His activity had slowed down since a four-catch night in the season opener.
Safe to say, Logan Harper has found some flow in offensive contribution of late.
After three catches in back-to-back games against Stilwell and Muldrow, Harper made it three in three with his 109 yards in receptions, all three this time for touchdowns, in the 56-13 win over Sallisaw last Friday.
And it didn’t take long to get into the action.
From midfield following the kickoff, Harper, set wide to one side in a double-wide set with a third receiver, Brayson Lawson, in motion to the other side, Harper, a junior, made a move back toward the interior line while Evan Keefe, the left tackle, drifted toward him and picked up the block on the cornerback in coverage at the point of the catch, which freed Harper with no one in front of him. Harper outraced everyone to the end zone and a quick 7-0 lead.
Near the end of the quarter, he caught a pass on a slant route in the end zone for a 21-7 advantage. On the third touchdown, an audible by quarterback Caynen David changed his route from a hitch to a fade, the result being a 40-yard pass play and a 28-7 lead.
“His timing with (David) has improved, his route running has improved and at 6-foot-3, he’s a hard guy to defend,” said Hilldale head coach David Blevins. “If you pick any of our receivers, they’ve all had good games at one time or another.”
Harper is now tied in total receptions with Lamarion Burton with 16 and has 344 in yards on catches. Hilldale’s top four receivers are separated by just two receptions— Burton’s 16 amount to 168 yards, Lawson has 15 for 22, and Jaxson Whittiker has 14 for 246.
Harper’s six touchdowns are more than the other three combined (four). Over the last three, that’s nine receptions for 288 yards and all six TD catches. The other three came over the previous two weeks.
“We try to do what we can however we can to get yards. I wouldn’t think I’m the main focus but whatever I can do to help I do,” said Harper. “If they press on me with man coverage, that’s when I think I do my best and get around them by using my height to my advantage.”
There’s something else that a 6-3 guy against generally smaller corners can do, especially if he thinks like a lineman.
“I like to block as much as I like to score,” he said. “I’ve played linebacker a little this year but I don’t know, it’s just fun for me to go out there and hit someone.”
Blevins sees that clearly, which is why Harper is a tight end in some sets.
“He’s physical. He leads our team as receivers in pancake blocks. He’d rather block you than catch a TD,” Blevins said. “He takes more enjoyment in taking you against your will and putting you where he wants to.”
It rubs off.
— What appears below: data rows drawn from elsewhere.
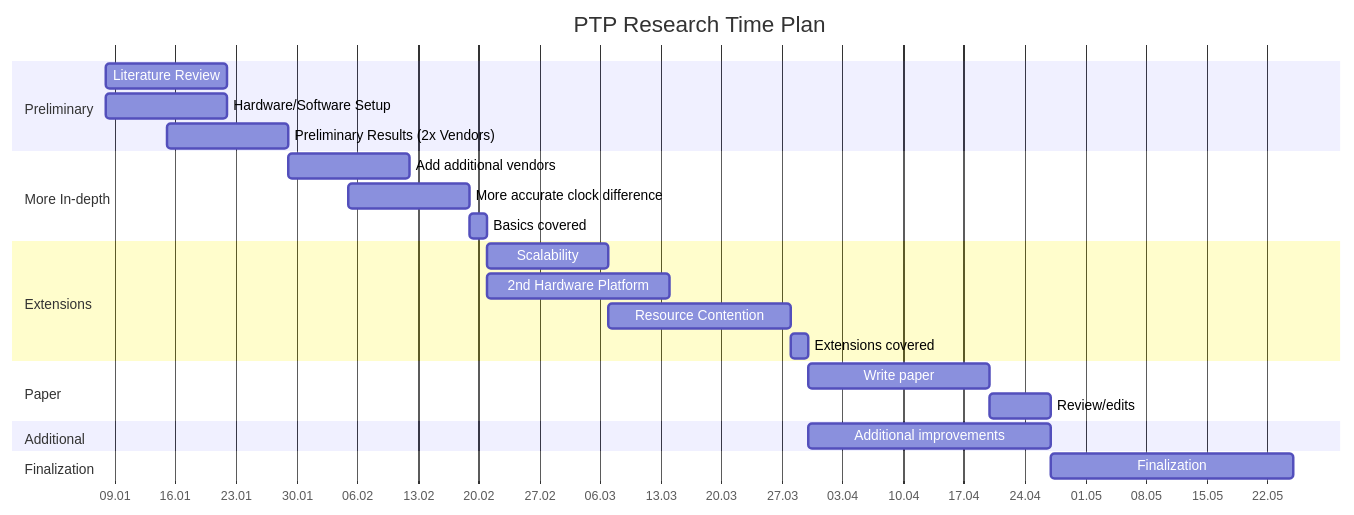
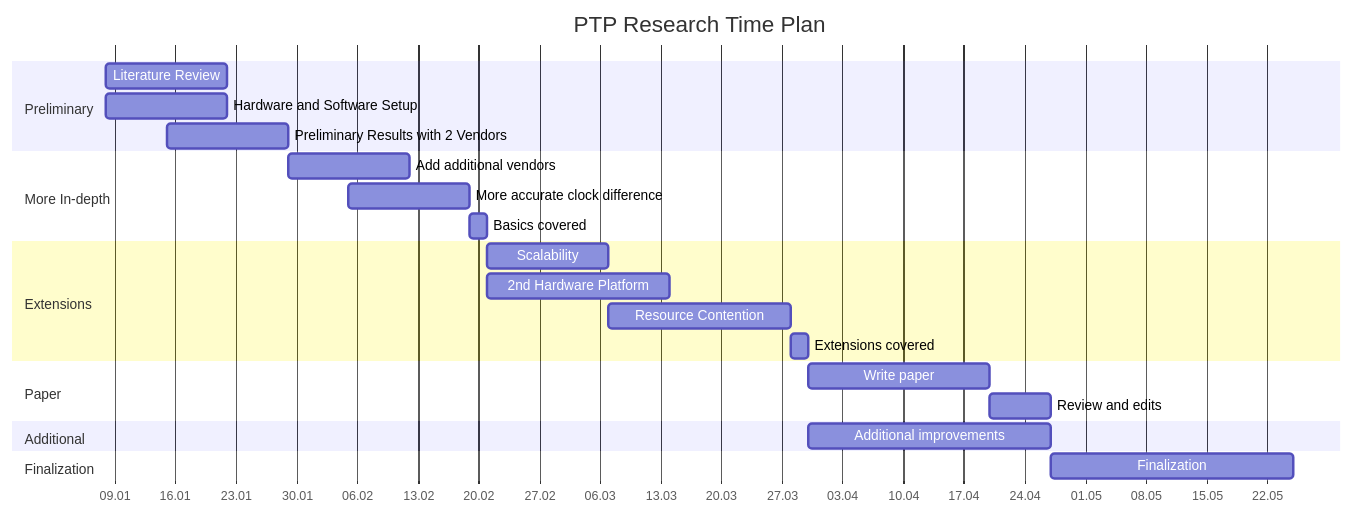
Before and after one commit to caps-tum/EtherTime: the diagram in doc/project/index.md, drawn with Mermaid.

Commit message:
Try to fix markup error on GitHub due to old mermaid version

````diff
--- a/doc/project/index.md
+++ b/doc/project/index.md
@@ -8,33 +8,33 @@
 ```mermaid
 %% Prompt: 6 month time plan from january (Gantt)
 gantt
     dateFormat  YYYY-MM-DD
     axisFormat %d.%m
     title PTP Research Time Plan
     
     section Preliminary
     Literature Review :a1, 2022-01-08, 2w
-    Hardware/Software Setup :a2, 2022-01-08, 2w
-    Preliminary Results (2x Vendors) :a3, 2022-01-15, 2w
+    Hardware and Software Setup :a2, 2022-01-08, 2w
+    Preliminary Results with 2 Vendors :a3, 2022-01-15, 2w
     
     section More In-depth
     Add additional vendors :a4, 2022-01-29, 2w
     More accurate clock difference :a5, 2022-02-05, 2w
     Basics covered :basics, after a5, 2d
     
     section Extensions
     Scalability :scalability, after basics, 2w
     2nd Hardware Platform :2nd-hardware, after basics, 3w
     Resource Contention :contention, after scalability, 3w
     Extensions covered :extensions, after contention, 2d
     
     section Paper
     Write paper: write, after extensions, 3w
-    Review/edits: review, after write, 1w
+    Review and edits: review, after write, 1w
 
     section Additional
     Additional improvements: additional, after extensions, 4w
 
     section Finalization
     Finalization: finalization, after review, 4w
 ```
````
Doing some downfield blocking on that first play were left guard Koby East and center Blair Paulson.
“It’s the best our offensive line has blocked down field all year long,” Blevins said. “I was proud of how we contained blocks and finished blocks.”
David benefitted, going 5-of-9 for 152 yards, four of which were TDs. The other was a 41-yarder with Burton on the other end.
The increased activity has occurred in tandem with some explosive scoring. The Hornets have averaged 51.6 in the last three contests. They averaged 30 points a contest in a 2-2 start.
Next up is an opportunity to expand these recent numbers. Hilldale goes into a week 9 Senior Night game as a heavy favorite over McLain, the lone winless team in District 4A-4.
Harper won’t play Friday, nursing a foot injury for a week suffered on his third touchdown of the night last Friday.
Having clinched a playoff spot with last week’s win, the Hornets (6-2, 3-2) won’t have a firm grasp on any playoff position until week 10 at Fort Gibson, which lost for the first time in 4A-4 a week ago at Broken Bow and takes on Poteau, now a game behind the two co-leaders.
“Our focus is on Senior Night,” Blevins said. “We’re developing some consistency in our play, and we’re cutting down our penalties. I want to see those things continue.”
Hilldale had just four penalties for 35 yards against Sallisaw, a season low.